"Big Ben has fallen."
This is a hard book to 'score'. On the one hand, as an enjoyable story with three dimensional characters, this must rate (if the opening chapter is omitted) as a solid two. Same for ongoing tension. However, as a vehicle to carry an idea, that of the need to take immediate and dramatic action, and a way to do it, to stop further global warming (whatever is causing it) this certainly rates as a five plus. It reads like a fully detailed scientific blueprint for what to do as well as the obstacles and how to overcome them when trying to institute such actions. It is a slight personal story of Emma, dedicated to having her ideas brought to fruition, linking talks and speeches and question and answer debates.
The authors are obviously heavily motivated to get their message across. And in this they do an outstanding job. However, less formal talk appearances and more concentration on bringing the main protagonist to life would have vastly improved this fictional story. And they showed at the beginning that they could have done it: the opening chapter is emotionally challenging as a storm hits Tahiti, Emma's home, to which she was returning to spend her school holidays with her famous film star mother and hotel manager father. The immediate consequences for young Emma, unable to board her flight and seeing her parent's deaths played out on the news, was heart rending. But then the authors seem to take a step back from emotion, the better to sell their ideas.
David Loving, the narrator has a beautiful, warm, rich voice and his reading is clear, well paced and adds some much needed intonation to what otherwise would feel more like an ongoing news broadcast. But his is a difficult task as he tells of 'sunshades' and the 'slingatron' in all of their fulsome details, financial as well as scientific, which does make this more of a reading, despite some slight voicing differences for the protagonists. A slightly strange accenting had me believing the main character was named Irma or Imma, until I read the synopsis after finishing the book and, similarly, the number ten was pronounced 'tin'.
I do think that this could be an exciting film, the race against time to control the violent cyclonic storms creating increasing havoc worldwide, the poor orphaned rich girl who dedicates her life to science and the fight to become the "potential saviour of humanity,", her eventual rebuilding of a life with another scientist. The film actors would, hopefully, breath life into the characters, and the screenwriters play down the long pages of information detail on how the whole sunshade system works. Plus there are plenty of opportunities for amazing spectacular visuals of the destructive forces of nature. Yes, with a little rewriting, it could be a blockbuster film.
I was gifted my copy of Degrees, Saving the Earth,, by the rights holder, via Audiobook Boom.
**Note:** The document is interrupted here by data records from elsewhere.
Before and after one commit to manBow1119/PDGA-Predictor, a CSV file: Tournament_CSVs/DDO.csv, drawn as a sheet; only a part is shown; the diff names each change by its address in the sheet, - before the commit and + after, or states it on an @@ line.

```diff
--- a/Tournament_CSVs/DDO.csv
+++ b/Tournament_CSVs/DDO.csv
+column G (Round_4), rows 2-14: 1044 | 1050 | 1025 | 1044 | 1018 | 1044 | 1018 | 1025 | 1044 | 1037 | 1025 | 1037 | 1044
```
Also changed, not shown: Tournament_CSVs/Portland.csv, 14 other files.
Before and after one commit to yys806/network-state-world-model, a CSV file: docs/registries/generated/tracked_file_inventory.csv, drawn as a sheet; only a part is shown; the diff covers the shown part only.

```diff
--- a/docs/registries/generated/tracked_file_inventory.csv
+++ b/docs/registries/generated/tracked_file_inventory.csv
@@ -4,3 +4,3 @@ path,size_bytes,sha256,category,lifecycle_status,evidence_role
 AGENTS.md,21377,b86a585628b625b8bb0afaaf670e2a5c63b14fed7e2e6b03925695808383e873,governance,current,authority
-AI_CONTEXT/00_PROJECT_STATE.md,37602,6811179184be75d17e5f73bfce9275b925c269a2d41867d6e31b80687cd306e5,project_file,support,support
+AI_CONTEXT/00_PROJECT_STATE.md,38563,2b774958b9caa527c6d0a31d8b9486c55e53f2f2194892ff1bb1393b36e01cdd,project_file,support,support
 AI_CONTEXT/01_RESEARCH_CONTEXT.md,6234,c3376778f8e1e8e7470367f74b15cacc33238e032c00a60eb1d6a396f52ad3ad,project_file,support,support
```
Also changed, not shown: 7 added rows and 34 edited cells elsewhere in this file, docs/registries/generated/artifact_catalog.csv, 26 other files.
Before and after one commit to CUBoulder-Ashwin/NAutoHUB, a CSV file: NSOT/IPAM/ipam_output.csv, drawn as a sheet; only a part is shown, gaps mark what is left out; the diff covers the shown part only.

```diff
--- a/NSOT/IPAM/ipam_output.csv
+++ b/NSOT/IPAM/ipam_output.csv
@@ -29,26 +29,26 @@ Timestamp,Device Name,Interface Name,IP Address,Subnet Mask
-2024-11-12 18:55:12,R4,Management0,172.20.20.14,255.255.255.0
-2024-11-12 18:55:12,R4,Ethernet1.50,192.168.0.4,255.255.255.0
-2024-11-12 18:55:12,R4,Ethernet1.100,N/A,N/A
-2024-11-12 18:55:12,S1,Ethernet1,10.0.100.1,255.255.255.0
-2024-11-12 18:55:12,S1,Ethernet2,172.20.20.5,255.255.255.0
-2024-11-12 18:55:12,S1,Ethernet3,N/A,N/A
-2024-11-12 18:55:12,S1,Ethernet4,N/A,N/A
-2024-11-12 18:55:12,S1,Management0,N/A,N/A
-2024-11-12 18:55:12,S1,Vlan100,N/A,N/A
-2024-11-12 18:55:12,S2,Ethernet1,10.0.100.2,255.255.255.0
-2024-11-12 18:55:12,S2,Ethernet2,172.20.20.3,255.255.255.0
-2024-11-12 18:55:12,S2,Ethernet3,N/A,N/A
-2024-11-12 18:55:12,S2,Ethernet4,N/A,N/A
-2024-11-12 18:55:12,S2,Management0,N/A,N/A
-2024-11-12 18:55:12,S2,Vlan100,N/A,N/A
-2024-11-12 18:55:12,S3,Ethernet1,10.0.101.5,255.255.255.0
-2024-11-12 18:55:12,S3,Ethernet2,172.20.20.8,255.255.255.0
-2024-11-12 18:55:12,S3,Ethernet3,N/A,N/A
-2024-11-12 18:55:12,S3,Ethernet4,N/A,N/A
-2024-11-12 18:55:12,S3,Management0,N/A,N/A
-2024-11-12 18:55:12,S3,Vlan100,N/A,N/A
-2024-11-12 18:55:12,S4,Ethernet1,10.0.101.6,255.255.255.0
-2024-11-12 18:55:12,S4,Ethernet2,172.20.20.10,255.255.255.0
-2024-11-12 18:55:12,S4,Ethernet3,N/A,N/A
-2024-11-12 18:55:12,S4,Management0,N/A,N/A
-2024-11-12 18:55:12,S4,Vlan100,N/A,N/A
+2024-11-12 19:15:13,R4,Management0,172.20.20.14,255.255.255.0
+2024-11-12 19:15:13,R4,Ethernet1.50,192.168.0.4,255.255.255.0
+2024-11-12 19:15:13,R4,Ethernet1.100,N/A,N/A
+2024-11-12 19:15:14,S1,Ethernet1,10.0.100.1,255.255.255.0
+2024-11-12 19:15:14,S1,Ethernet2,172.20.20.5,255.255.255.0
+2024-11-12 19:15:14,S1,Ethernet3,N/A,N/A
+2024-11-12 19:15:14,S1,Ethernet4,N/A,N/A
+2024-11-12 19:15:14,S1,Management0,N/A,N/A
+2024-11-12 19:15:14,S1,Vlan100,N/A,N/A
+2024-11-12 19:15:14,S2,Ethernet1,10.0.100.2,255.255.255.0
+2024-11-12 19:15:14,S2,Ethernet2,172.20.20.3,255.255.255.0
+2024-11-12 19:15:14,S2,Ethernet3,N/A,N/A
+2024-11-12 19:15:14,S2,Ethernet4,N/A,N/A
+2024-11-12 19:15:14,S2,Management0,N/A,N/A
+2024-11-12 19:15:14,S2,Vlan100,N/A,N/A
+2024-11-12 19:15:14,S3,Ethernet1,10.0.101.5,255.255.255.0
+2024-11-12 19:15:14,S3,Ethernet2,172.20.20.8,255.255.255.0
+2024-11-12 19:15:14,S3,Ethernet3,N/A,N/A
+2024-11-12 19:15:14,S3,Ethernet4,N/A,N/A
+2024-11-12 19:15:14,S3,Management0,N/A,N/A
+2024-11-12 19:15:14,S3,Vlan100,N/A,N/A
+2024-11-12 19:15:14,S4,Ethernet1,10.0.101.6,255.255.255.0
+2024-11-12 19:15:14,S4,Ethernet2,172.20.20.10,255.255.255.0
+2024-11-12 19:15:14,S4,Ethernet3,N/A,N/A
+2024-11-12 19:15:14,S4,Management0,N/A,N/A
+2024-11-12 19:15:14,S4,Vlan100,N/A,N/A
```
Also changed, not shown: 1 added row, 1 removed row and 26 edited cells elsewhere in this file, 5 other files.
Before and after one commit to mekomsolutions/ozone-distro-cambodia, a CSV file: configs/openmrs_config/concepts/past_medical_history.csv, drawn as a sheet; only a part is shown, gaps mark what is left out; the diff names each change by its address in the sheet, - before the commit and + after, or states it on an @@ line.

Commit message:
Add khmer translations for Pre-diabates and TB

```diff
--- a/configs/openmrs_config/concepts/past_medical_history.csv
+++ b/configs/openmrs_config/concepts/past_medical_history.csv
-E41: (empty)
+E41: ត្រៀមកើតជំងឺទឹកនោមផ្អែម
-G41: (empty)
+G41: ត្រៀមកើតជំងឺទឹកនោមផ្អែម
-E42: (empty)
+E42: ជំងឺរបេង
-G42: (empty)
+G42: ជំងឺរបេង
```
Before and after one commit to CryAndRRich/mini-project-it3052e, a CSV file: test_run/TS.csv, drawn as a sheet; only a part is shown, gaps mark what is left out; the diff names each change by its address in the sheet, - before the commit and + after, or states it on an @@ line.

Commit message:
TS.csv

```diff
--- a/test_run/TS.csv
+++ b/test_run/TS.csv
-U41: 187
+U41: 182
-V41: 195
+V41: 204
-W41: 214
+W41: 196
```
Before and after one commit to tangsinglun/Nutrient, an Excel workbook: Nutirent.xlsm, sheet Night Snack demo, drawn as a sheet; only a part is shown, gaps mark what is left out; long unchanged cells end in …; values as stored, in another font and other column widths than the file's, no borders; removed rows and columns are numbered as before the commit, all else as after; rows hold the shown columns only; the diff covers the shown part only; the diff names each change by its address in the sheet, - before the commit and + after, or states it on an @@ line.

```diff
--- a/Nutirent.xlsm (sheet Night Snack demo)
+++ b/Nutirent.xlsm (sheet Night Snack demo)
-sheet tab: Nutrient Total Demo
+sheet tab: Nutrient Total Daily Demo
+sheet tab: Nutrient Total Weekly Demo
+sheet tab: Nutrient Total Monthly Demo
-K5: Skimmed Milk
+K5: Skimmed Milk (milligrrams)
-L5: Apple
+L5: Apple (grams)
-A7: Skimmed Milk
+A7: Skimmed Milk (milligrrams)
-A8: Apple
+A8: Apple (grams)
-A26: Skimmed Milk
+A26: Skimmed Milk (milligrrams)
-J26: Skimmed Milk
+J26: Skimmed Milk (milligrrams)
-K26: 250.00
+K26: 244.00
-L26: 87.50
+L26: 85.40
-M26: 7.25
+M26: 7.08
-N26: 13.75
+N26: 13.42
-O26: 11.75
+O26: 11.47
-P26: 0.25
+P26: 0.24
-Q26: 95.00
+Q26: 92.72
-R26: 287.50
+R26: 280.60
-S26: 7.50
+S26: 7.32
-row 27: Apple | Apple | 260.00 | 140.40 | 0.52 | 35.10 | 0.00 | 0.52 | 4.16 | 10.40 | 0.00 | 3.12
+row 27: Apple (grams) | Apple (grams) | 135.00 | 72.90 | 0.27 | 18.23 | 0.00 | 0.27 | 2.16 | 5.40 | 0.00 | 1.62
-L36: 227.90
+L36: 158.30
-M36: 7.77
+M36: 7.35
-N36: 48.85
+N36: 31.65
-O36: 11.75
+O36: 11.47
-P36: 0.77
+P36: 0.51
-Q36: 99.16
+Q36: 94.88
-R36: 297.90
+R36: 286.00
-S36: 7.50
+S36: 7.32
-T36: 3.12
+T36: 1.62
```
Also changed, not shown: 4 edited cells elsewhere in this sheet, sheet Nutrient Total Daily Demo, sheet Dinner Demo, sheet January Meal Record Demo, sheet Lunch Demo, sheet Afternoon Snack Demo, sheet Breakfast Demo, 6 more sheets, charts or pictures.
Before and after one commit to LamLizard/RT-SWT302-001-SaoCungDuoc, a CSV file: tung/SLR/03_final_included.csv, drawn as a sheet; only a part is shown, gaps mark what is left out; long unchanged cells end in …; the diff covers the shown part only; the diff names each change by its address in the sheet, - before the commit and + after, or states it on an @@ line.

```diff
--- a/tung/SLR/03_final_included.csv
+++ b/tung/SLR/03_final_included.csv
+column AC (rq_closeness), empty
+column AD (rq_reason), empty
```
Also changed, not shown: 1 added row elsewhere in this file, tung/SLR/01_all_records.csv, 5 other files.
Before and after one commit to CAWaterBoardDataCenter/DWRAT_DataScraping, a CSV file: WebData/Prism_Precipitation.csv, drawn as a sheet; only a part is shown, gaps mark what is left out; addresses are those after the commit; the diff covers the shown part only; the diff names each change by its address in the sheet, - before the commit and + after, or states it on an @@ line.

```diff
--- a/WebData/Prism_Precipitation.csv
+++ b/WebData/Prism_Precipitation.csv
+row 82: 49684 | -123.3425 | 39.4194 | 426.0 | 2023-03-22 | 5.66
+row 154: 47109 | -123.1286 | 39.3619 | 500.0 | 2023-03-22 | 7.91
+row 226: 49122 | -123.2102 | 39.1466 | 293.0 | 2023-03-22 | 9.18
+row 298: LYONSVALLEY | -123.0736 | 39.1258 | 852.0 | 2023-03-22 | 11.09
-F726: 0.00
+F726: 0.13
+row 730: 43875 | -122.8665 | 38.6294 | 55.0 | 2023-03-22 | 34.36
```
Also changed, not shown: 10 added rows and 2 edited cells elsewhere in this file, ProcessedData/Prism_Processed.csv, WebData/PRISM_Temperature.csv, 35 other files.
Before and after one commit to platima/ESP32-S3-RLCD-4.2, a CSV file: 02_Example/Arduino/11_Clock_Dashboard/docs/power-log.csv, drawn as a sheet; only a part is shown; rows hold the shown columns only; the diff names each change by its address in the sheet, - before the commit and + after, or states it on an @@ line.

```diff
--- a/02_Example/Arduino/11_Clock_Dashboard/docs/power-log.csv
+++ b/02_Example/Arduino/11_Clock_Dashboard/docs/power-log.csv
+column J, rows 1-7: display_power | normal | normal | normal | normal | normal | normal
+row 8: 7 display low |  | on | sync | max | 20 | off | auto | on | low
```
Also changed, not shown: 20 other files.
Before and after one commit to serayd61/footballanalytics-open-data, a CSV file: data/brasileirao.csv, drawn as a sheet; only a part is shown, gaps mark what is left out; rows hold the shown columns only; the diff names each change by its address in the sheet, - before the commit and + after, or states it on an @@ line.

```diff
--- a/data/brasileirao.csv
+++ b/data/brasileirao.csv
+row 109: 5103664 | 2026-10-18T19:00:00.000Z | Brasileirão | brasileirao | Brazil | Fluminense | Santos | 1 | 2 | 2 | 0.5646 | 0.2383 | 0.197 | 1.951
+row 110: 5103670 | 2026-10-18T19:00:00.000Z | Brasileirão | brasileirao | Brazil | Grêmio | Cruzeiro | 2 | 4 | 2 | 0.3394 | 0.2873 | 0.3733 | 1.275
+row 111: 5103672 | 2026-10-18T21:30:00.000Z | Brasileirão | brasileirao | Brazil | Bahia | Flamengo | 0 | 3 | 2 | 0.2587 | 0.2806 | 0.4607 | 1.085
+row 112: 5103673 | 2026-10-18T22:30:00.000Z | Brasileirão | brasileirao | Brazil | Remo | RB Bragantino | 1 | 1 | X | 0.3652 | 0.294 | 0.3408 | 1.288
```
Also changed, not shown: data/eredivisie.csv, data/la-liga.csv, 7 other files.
Thank you. Despite my criticisms above, it is a book I am very glad to have heard. As a vehicle to convey a message, this is superb. And it is a message we all need to hear.
- Norma Miles